--- YOUR INSTRUCTIONS ---
Scan the lines below for the string "scorecards" and copy every one that has it.

--- DATA EXTRACT ---
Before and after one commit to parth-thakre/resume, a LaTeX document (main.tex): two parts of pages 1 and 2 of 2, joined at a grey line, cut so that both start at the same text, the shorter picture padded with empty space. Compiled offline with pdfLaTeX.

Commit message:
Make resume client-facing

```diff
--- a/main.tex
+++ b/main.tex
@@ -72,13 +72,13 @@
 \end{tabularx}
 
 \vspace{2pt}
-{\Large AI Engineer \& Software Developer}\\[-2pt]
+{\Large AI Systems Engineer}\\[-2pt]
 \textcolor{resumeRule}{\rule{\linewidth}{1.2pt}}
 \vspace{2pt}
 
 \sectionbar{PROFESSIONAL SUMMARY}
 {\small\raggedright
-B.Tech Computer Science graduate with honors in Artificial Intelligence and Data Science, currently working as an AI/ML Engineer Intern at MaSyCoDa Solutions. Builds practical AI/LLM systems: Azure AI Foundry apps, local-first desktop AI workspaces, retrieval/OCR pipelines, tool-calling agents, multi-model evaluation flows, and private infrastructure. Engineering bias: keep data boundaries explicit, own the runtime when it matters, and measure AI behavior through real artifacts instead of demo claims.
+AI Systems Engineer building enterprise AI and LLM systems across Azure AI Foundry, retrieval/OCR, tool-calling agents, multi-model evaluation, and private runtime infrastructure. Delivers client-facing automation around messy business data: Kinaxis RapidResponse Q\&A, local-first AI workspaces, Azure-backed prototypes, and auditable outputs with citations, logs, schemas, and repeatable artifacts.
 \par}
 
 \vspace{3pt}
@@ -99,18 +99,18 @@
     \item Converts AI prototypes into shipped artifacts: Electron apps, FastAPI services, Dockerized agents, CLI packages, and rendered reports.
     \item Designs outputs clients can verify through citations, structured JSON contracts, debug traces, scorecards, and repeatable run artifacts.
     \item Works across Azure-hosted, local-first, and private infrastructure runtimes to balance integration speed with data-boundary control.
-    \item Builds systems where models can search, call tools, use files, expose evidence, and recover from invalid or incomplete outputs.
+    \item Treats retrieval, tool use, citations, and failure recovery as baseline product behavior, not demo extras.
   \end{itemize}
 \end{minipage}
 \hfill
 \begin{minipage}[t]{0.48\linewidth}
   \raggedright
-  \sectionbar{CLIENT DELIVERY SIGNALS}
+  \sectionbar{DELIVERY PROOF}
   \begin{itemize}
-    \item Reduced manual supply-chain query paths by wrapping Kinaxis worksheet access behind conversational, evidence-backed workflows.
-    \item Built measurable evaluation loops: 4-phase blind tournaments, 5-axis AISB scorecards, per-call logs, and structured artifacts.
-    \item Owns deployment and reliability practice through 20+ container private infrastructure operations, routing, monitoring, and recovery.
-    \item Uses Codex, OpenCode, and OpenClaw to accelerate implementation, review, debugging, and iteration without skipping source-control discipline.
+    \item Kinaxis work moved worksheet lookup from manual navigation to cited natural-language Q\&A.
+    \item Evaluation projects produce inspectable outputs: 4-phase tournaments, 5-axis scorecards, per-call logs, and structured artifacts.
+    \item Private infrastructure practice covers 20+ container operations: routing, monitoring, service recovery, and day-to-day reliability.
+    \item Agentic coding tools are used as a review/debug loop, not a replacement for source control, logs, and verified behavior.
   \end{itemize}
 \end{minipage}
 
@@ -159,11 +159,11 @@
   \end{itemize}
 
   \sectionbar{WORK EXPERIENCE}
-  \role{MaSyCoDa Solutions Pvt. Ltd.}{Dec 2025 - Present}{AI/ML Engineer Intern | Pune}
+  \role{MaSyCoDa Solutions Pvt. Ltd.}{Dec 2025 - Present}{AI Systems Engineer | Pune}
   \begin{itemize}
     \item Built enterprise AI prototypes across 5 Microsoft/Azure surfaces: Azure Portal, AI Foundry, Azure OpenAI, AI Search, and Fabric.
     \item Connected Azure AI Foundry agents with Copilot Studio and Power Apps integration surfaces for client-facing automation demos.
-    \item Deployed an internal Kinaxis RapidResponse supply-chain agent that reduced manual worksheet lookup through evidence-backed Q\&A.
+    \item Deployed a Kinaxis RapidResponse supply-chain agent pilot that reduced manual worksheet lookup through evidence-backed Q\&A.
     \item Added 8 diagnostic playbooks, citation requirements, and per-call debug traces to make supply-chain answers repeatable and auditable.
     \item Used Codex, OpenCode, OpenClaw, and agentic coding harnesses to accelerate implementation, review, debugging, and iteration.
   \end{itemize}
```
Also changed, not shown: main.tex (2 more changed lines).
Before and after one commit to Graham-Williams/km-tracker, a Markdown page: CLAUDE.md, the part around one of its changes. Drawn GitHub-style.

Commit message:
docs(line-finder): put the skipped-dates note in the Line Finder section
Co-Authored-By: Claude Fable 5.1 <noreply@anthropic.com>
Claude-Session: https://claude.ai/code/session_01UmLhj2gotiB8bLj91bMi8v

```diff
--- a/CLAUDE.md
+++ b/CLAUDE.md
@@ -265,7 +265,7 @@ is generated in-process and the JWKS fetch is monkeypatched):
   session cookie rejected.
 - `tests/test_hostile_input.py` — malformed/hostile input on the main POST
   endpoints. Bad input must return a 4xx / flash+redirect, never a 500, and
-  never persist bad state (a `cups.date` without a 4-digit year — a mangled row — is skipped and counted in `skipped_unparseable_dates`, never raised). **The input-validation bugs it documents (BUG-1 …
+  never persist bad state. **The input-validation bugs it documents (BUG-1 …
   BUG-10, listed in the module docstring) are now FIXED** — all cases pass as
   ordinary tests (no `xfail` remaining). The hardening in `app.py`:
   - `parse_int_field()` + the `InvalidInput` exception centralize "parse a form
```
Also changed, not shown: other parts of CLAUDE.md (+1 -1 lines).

--- WRITTEN REPLY ---
     \item Designs outputs clients can verify through citations, structured JSON contracts, debug traces, scorecards, and repeatable run artifacts.
-    \item Built measurable evaluation loops: 4-phase blind tournaments, 5-axis AISB scorecards, per-call logs, and structured artifacts.
+    \item Evaluation projects produce inspectable outputs: 4-phase tournaments, 5-axis scorecards, per-call logs, and structured artifacts.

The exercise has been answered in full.